Courier Report 291021

Date Published 
Mon 8 Nov 2021

Please, could you please arrange greater opportunities for us to improve our photography by holding more practical evenings?” is a plea often heard from members of the Society. It was extremely gratifying, therefore, to witness such a supportive turnout last Wednesday. The hard-working Committee had responded positively by staging an evening on indoor photography at the St John Ambulance HQ, using different types of artificial lighting. It was very obvious on entering our meeting room that they had gone to a great deal of trouble re-arranging everything in advance and erecting tripods and suitably artistic backdrops!

Long before members had arrived, our current President, Tony Curtis, ably assisted by Nigel Owen and Jeremy Broome-Smith, had been busy setting up the meeting room with blackout blinds and all of the necessary equipment for two different set-ups. These, in summary, were constant LED lighting and traditional studio lighting. There was, in addition, off-camera flash gun lighting, utilising a transmitter on the camera’s hot shoe.

The less experienced members were then offered helpful and patient guidance and tuition on how best to use the three different set-ups and gently encouraged to use their own cameras to test the results for themselves which each of them produced. They had been asked to bring their own cameras along with them as this was to be a part of the learning process.

In addition, to make the evening even more interesting, three models had been invited to come along to be photographed. These were Hazel Walsh, Jason Bickle and Matthew Buttery  who were dressed in Halloween-type attire which made for dramatic portraiture subjects.

Those present had varying degrees of experience but they were all able to take various learning points away with them at the end of a successful, relaxed, fun evening. First, they learned that there is no need to fear ‘having a go’ and experimenting with artificial lighting.

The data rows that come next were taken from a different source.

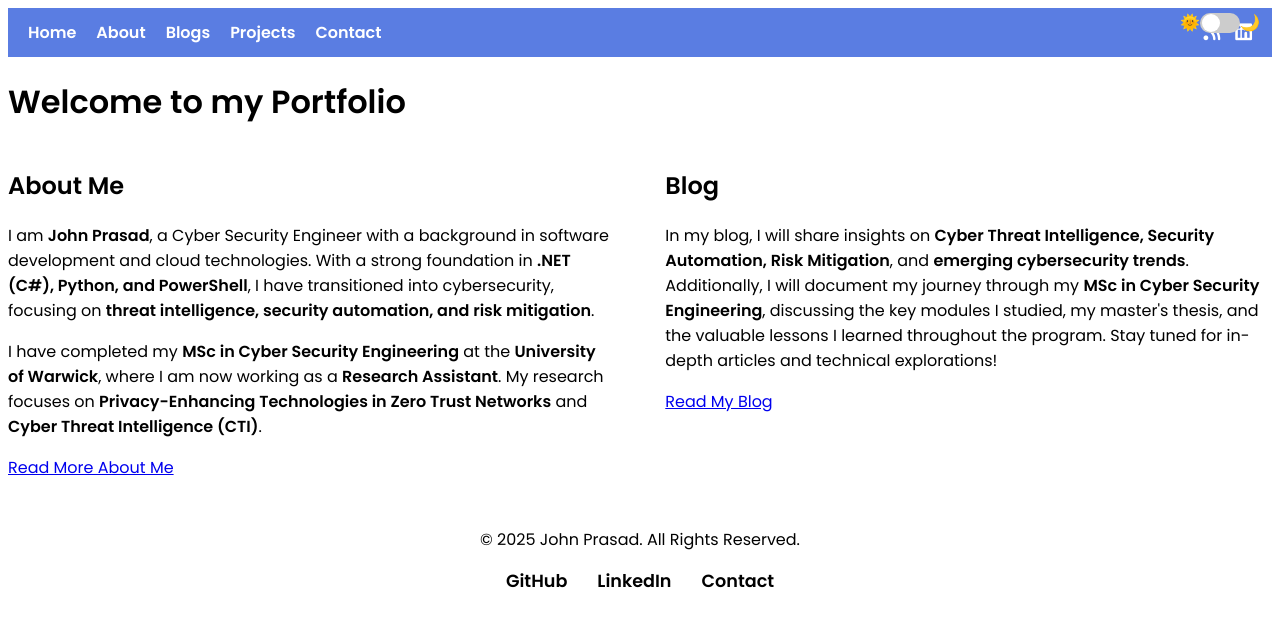
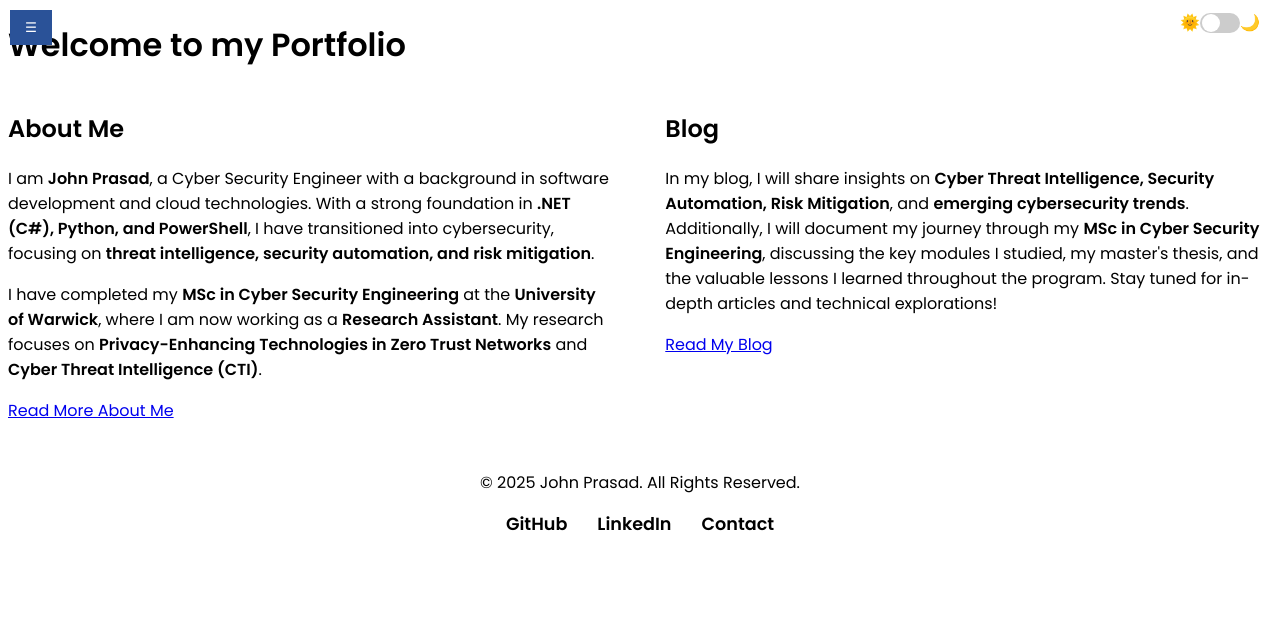
Before and after one commit to barrryblock/barrryblock.github.io, a Jekyll site: the page built from index.md, in a window 1280 px wide. Shown: the top 627 px of the page. Built offline with Jekyll 4.4.1, drawn with Linux system fonts in a browser that asks for light colours; nearby versions of some CDN libraries; our own code applies the rules of GitHub Pages for plain Markdown files.

Commit message:
changed navigation bar to sidebar

```diff
--- a/_includes/header.html
+++ b/_includes/header.html
@@ -1,75 +1,55 @@
 <header>
-
-    <nav class="navbar">
-        <ul class="nav-links">
+    <button class="toggle-btn" onclick="toggleSidebar()">☰</button>
+    <div class="sidebar" id="sidebar">
+        <ul>
             <li><a href="/">Home</a></li>
             <li><a href="/about">About</a></li>
-            <li><a href="/blog">Blogs</a></li>
+            <li><a href="/blog">Blog</a></li>
             <li><a href="/projects">Projects</a></li>
             <li><a href="/contact">Contact</a></li>
         </ul>
-
-        <ul class="nav-icons">
-            <li><a href="#"><i class="fas fa-rss"></i></a></li>
-            <li><a href="#"><i class="fab fa-linkedin"></i></a></li>
-        </ul>
-    </nav>
+    </div>
 </header>
 
 <style>
-
-    /* Navigation Bar */
-    .navbar {
-        display: flex;
-        justify-content: space-between;
-        align-items: center;
-        background-color: #5a7de2;
-        padding: 10px 20px;
+    .sidebar {
+        width: 250px;
+        height: 100vh;
+        background: #2a5298;
+        color: white;
+        position: fixed;
+        left: -250px;
+        top: 0;
+        transition: left 0.3s;
+        padding-top: 20px;
     }
-
-    .nav-links {
+    .sidebar.active {
+        left: 0;
+    }
+    .sidebar ul {
         list-style: none;
         padding: 0;
-        margin: 0;
-        display: flex;
     }
-
-    .nav-links li {
-        margin-right: 20px;
+    .sidebar ul li {
+        padding: 15px;
+        text-align: center;
     }
-
-    .nav-links a {
+    .sidebar ul li a {
         color: white;
         text-decoration: none;
         font-weight: bold;
     }
-
-    .nav-links a:hover {
+    .sidebar ul li a:hover {
         text-decoration: underline;
     }
-
-    /* Social Icons */
-    .nav-icons {
-        list-style: none;
-        padding: 0;
-        margin: 0;
-        display: flex;
-    }
-
-    .nav-icons li {
-        margin-left: 15px;
-    }
-
-    .nav-icons a {
+    .toggle-btn {
+        position: absolute;
+        left: 10px;
+        top: 10px;
+        background: #2a5298;
         color: white;
-        font-size: 1.2rem;
-        text-decoration: none;
-    }
-
-    .nav-icons a:hover {
-        opacity: 0.8;
+        border: none;
+        padding: 10px 15px;
+        cursor: pointer;
     }
 </style>
-
-<!-- Font Awesome for icons -->
-<script src="https://kit.fontawesome.com/a076d05399.js" crossorigin="anonymous"></script>
```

Second, as with buying cameras, it is not necessary to spend a fortune on acquiring the basic lighting equipment. Thirdly, there really is no need to feel mystified by the more technical aspects if the standard rules are observed. Setting up then becomes essentially a matter of trial and error to see what best suits the outcome the photographer is seeking to achieve, making sometimes minor adjustments to the positioning of the lights until the balance gives a satisfactory outcome. Finally, there are always more experienced members in the Society who are willing to answer questions and share tips and suggestions on this photographic topic (or any other within the realms of this fascinating hobby).

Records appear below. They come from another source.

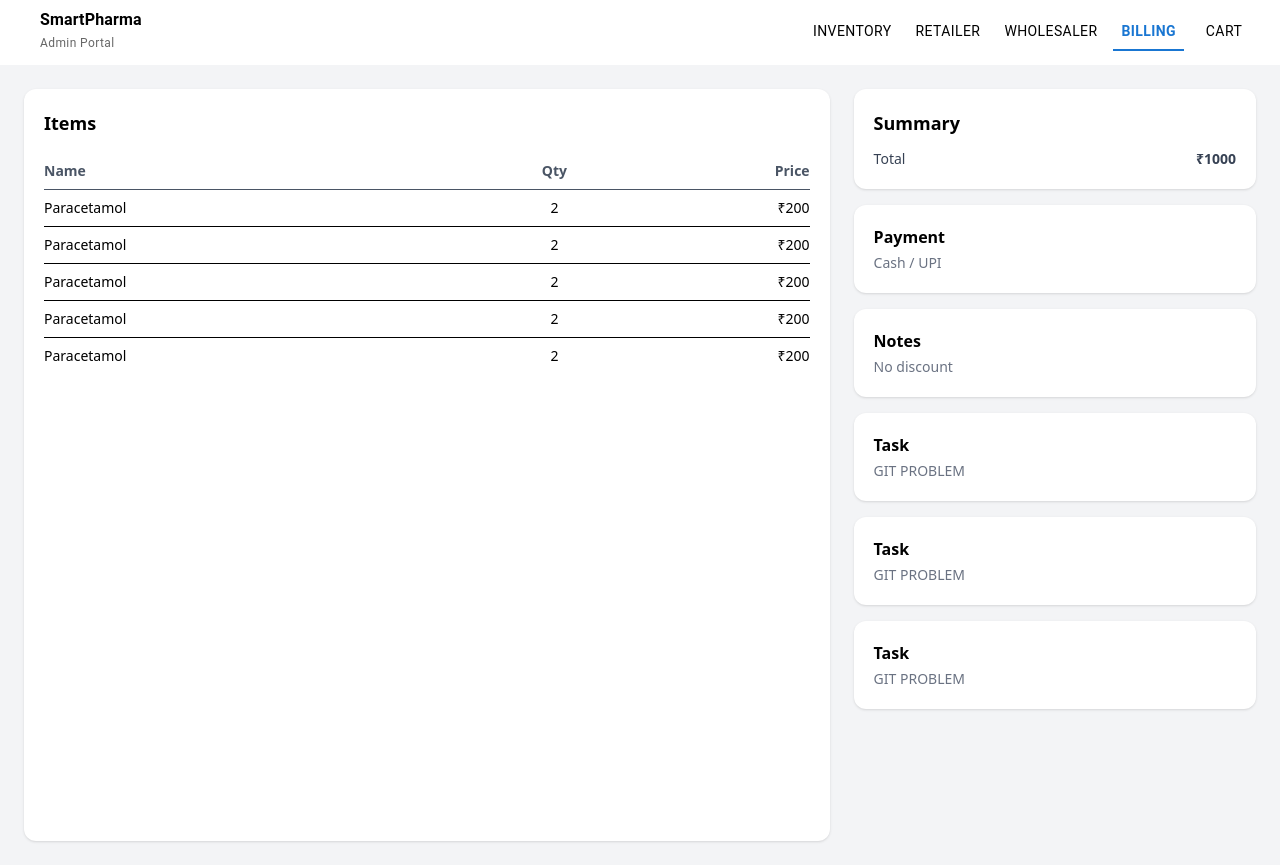
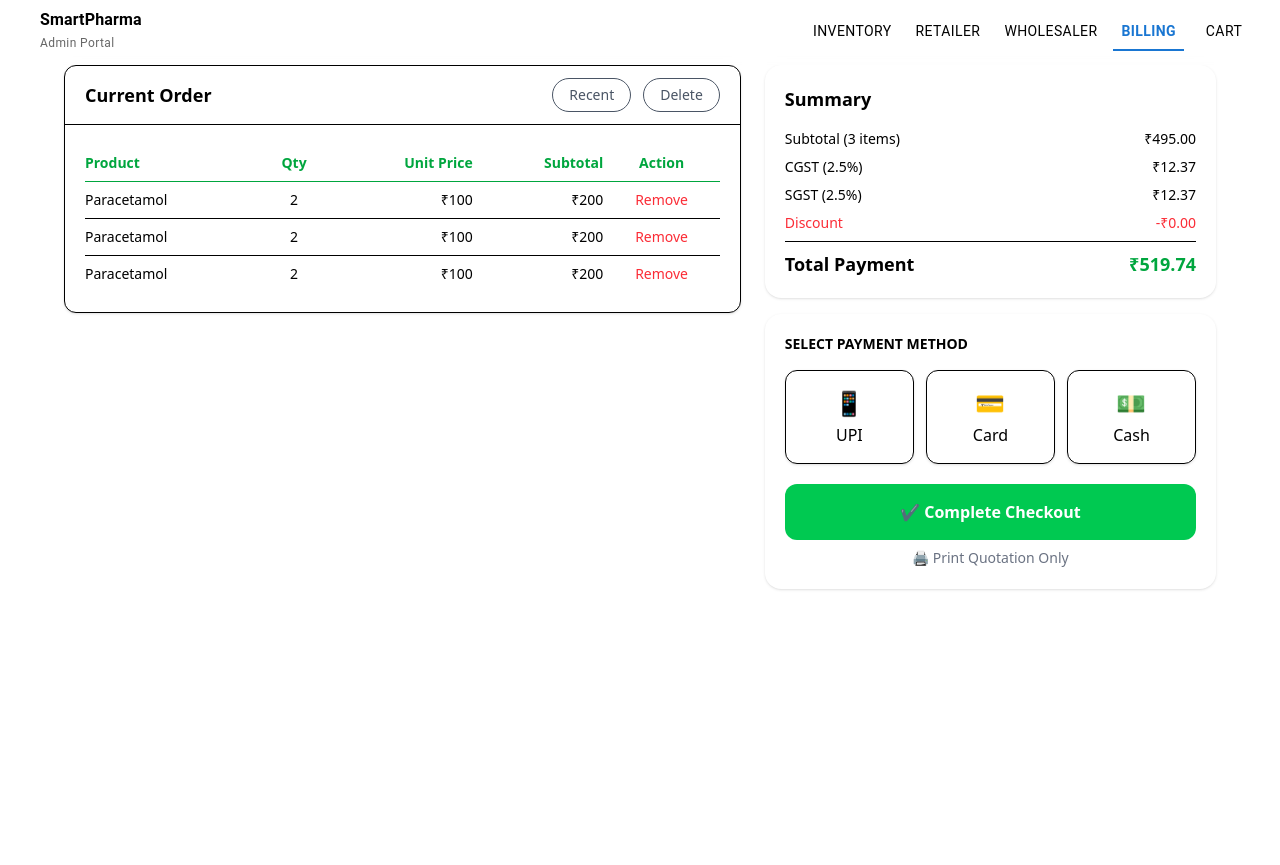
Before and after one commit to Simran357/SmartPharma, a React (Vite) app: page /Billing in a window 1280 px wide. After the commit the page ends 800 px from the top, so only its background shows below. Built offline with nearby package versions, Linux system fonts and the light colour scheme; some icons are missing.

Commit message:
Billing page UI layout and payment section update

```diff
--- a/package.json
+++ b/package.json
@@ -17,6 +17,7 @@
     "@tailwindcss/vite": "^4.1.18",
     "antd": "^6.2.3",
     "chart.js": "^4.5.1",
+    "chartjs": "^0.3.24",
     "react": "^19.2.0",
     "react-chartjs-2": "^5.3.1",
     "react-dom": "^19.2.0",
--- a/src/Components/Billing.jsx
+++ b/src/Components/Billing.jsx
@@ -1,73 +1,142 @@
-import React from "react";
+import { useState } from "react";
 
-const Billing = () => {
+const ProductBox = () => {
+  const [open] = useState(true);
+
   return (
-    <div className="flex gap-6 p-6 bg-gray-100 min-h-screen">
+    // 🌟 CENTERED & CONTROLLED WIDTH
+    <div className="flex gap-6 w-full max-w-6xl mx-auto items-start">
 
-      {/* LEFT : ITEMS TABLE */}
-      <div className="w-2/3 bg-white p-5 rounded-xl shadow-sm">
-        <h2 className="text-lg font-semibold mb-4">Items</h2>
+      {/* LEFT : CURRENT ORDER */}
+      {open && (
+        <div className="w-[60%] bg-white rounded-xl shadow-sm border">
 
+          {/* HEADER */}
+          <div className="flex justify-between items-center px-5 py-3 border-b">
+            <h2 className="font-semibold text-lg">Current Order</h2>
+
+            <div className="flex items-center gap-3 text-sm">
+              <div className="px-4 py-1.5 border rounded-full text-gray-600
+                              hover:text-green-600 hover:border-green-500 hover:bg-green-50
+                              transition cursor-pointer">
+                Recent
+              </div>
+
+              <div className="px-4 py-1.5 border rounded-full text-gray-600
+                              hover:text-red-600 hover:border-red-500 hover:bg-red-50
+                              transition cursor-pointer">
+                Delete
+              </div>
+            </div>
+          </div>
+
+          {/* TABLE */}
+          <div className="p-5">
             <table className="w-full text-sm">
-          <thead className="border-b text-gray-600">
+              <thead className="border-b text-green-600">
                 <tr>
-              <th className="text-left py-2">Name</th>
+                  <th className="text-left py-2">Product</th>
                   <th className="text-center">Qty</th>
-              <th className="text-right">Price</th>
+                  <th className="text-right">Unit Price</th>
+                  <th className="text-right">Subtotal</th>
+                  <th className="text-center">Action</th>
                 </tr>
               </thead>
 
               <tbody>
-            {[1, 2, 3, 4, 5].map((item, index) => (
+                {[1, 2, 3].map((_, index) => (
                   <tr key={index} className="border-b last:border-none">
                     <td className="py-2">Paracetamol</td>
                     <td className="text-center">2</td>
+                    <td className="text-right">₹100</td>
                     <td className="text-right font-medium">₹200</td>
+                    <td className="text-center text-red-500 cursor-pointer hover:underline">
+                      Remove
+                    </td>
                   </tr>
                 ))}
               </tbody>
             </table>
           </div>
+        </div>
+      )}
 
-      {/* RIGHT : SUMMARY */}
-      <div className="w-1/3 space-y-4">
+              {/* RIGHT SIDE */}
+<div className="w-[40%] flex flex-col gap-4">
 
-        {/* Summary */}
-        <div className="bg-white p-5 rounded-xl shadow-sm">
-          <h2 className="text-lg font-semibold mb-3">Summary</h2>
-          <div className="flex justify-between text-sm text-gray-700">
-            <span>Total</span>
-            <span className="font-semibold">₹1000</span>
+  {/* SUMMARY BOX */}
+  <div className="bg-white rounded-2xl shadow p-5">
+
+    <h2 className="font-semibold text-lg mb-4">Summary</h2>
+
+    <div className="text-sm space-y-2">
+      <div className="flex justify-between">
+        <span>Subtotal (3 items)</span>
+        <span>₹495.00</span>
+      </div>
+
+      <div className="flex justify-between">
+        <span>CGST (2.5%)</span>
+        <span>₹12.37</span>
+      </div>
+
+      <div className="flex justify-between">
+        <span>SGST (2.5%)</span>
+        <span>₹12.37</span>
+      </div>
+
+      <div className="flex justify-between text-red-500">
+        <span>Discount</span>
+        <span>-₹0.00</span>
+      </div>
+
+      <hr />
+
+      <div className="flex justify-between font-semibold text-lg mt-2">
+        <span>Total Payment</span>
+        <span className="text-green-600">₹519.74</span>
+      </div>
     </div>
   </div>
 
-        {/* Payment */}
-        <div className="bg-white p-5 rounded-xl shadow-sm">
-          <h3 className="font-semibold mb-1">Payment</h3>
-          <p className="text-sm text-gray-500">Cash / UPI</p>
+  {/* PAYMENT METHOD BOX */}
+  <div className="bg-white rounded-2xl shadow p-5">
+
+    <h3 className="font-semibold text-sm mb-4">
+      SELECT PAYMENT METHOD
+    </h3>
+
+    <div className="grid grid-cols-3 gap-3 mb-5">
+      {[
+        { icon: "📱", label: "UPI" },
+        { icon: "💳", label: "Card" },
+        { icon: "💵", label: "Cash" },
+      ].map((item, i) => (
+        <div
+          key={i}
+          className="border rounded-xl py-4 text-center font-medium shadow-sm
+                     flex flex-col items-center gap-1
+                     transition-all duration-200
+                     hover:border-green-500 hover:bg-green-50 hover:shadow-md
+                     cursor-pointer"
+        >
+          <span className="text-2xl">{item.icon}</span>
+          <span>{item.label}</span>
+        </div>
+      ))}
     </div>
 
-        {/* Notes */}
-        <div className="bg-white p-5 rounded-xl shadow-sm">
-          <h3 className="font-semibold mb-1">Notes</h3>
-          <p className="text-sm text-gray-500">No discount</p>
+    <button className="w-full bg-green-500 text-white py-4 rounded-xl font-semibold hover:bg-green-600 transition">
+      ✔ Complete Checkout
+    </button>
+
+    <button className="w-full mt-2 text-sm text-gray-500 hover:underline">
+      🖨 Print Quotation Only
+    </button>
   </div>
-          <div className="bg-white p-5 rounded-xl shadow-sm">
-          <h3 className="font-semibold mb-1">Task</h3>
-          <p className="text-sm text-gray-500">GIT PROBLEM</p>
-        </div>
-         <div className="bg-white p-5 rounded-xl shadow-sm">
-          <h3 className="font-semibold mb-1">Task</h3>
-          <p className="text-sm text-gray-500">GIT PROBLEM</p>
-        </div>
-         <div className="bg-white p-5 rounded-xl shadow-sm">
-          <h3 className="font-semibold mb-1">Task</h3>
-          <p className="text-sm text-gray-500">GIT PROBLEM</p>
-        </div>
-
 </div>
         </div>
   );
 };
 
-export default Billing;
+export default ProductBox;
--- a/src/Components/Cart.jsx
+++ b/src/Components/Cart.jsx
@@ -1,8 +1,10 @@
 import React from 'react'
 
-const Cart = () => {
+function Cart() {
   return (
-    <div>Cart</div>
+    <div>
+      hhh
+    </div>
   )
 }
 
--- a/src/Components/Inventory.jsx
+++ b/src/Components/Inventory.jsx
@@ -1,8 +1,10 @@
 import React from 'react'
 
-const Inventory = () => {
+function Inventory() {
   return (
-    <div>Inventory</div>
+    <div>
+      hj
+    </div>
   )
 }
 
```
Also changed, not shown: 1 other file (tests, documents, lock files or other folders). Lines whose indentation alone changed are shown as unchanged.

We next meet on 3rd November at 7.00 pm at the St John Ambulance HQ, off Glencrutchery Road. Members – all guests will be welcomed and asked to pay a modest admission charge) - are promised a most interesting evening with local historian and photographer, Charles Guard.

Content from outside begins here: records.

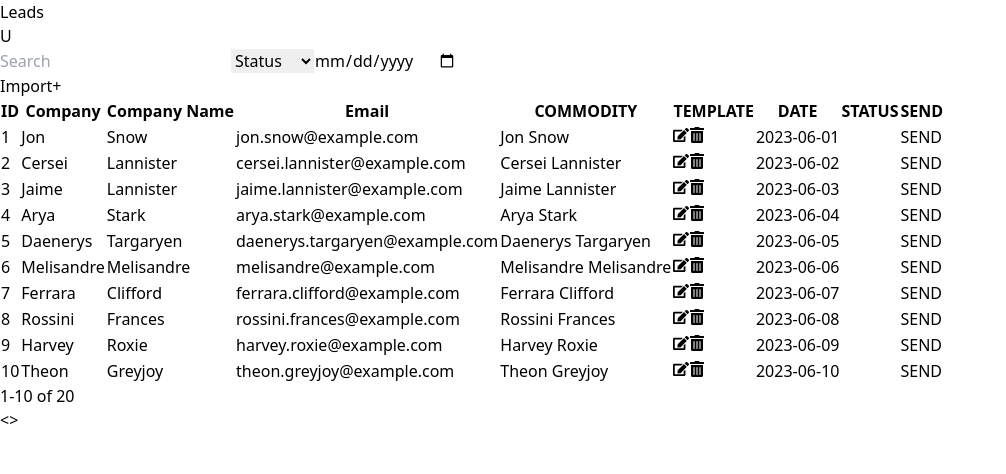
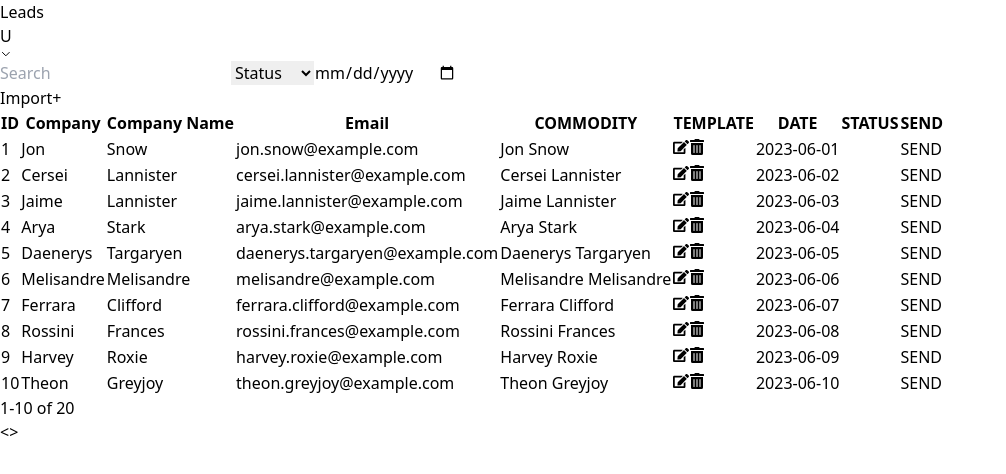
Before and after one commit to apathak54/Product-deal-frontend, a React (Vite) app in the folder Frontend/: page / in a window 1280 px wide. Shown: the top 474 px of the page, without its empty margins (0-1006 px from the left). Built offline with nearby package versions, Linux system fonts and the light colour scheme.

Commit message:
Added logout button

```diff
--- a/Frontend/src/components/Appbar.tsx
+++ b/Frontend/src/components/Appbar.tsx
@@ -1,6 +1,16 @@
-
+import React, { useState } from 'react';
 
 const Appbar = () => {
+  const [isDropdownOpen, setIsDropdownOpen] = useState(false);
+
+  const toggleDropdown = () => {
+    setIsDropdownOpen(!isDropdownOpen);
+  };
+
+  const handleLogout = () => {
+    // Add your logout logic here
+  };
+
   return (
     <div className="w-full flex justify-between items-center px-6 py-4 bg-white shadow-md">
       <div className="flex items-center justify-center space-x-4">
@@ -23,8 +33,38 @@ const Appbar = () => {
         {/* <img src="logo.png" alt="Logo" className="h-8 w-8" /> */}
         <span className="text-xl font-semibold">Leads</span>
       </div>
-      <div className="flex items-center space-x-6">
-        <div className="rounded-full">U</div>
+      <div className="relative">
+        <button className="rounded-full overflow-hidden" onClick={toggleDropdown}>
+          <div className="flex items-center space-x-2 p-2 cursor-pointer">
+            <div className="h-8 w-8 rounded-full bg-gray-300 flex items-center justify-center">
+              U
+            </div>
+            <svg
+              className={`w-4 h-4 text-gray-600 transform ${isDropdownOpen ? 'rotate-180' : ''}`}
+              fill="none"
+              stroke="currentColor"
+              viewBox="0 0 24 24"
+              xmlns="http://www.w3.org/2000/svg"
+            >
+              <path
+                strokeLinecap="round"
+                strokeLinejoin="round"
+                strokeWidth="2"
+                d="M19 9l-7 7-7-7"
+              ></path>
+            </svg>
+          </div>
+        </button>
+        {isDropdownOpen && (
+          <div className="absolute right-0 mt-2 w-48 bg-white rounded-md shadow-lg z-10">
+            <button
+              onClick={handleLogout}
+              className="block px-4 py-2 text-sm text-gray-700 hover:bg-gray-100 w-full text-left"
+            >
+              Logout
+            </button>
+          </div>
+        )}
       </div>
     </div>
   );
```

The IOMPS gratefully acknowledges the continued support of the Arts Council.

By Antony Hamilton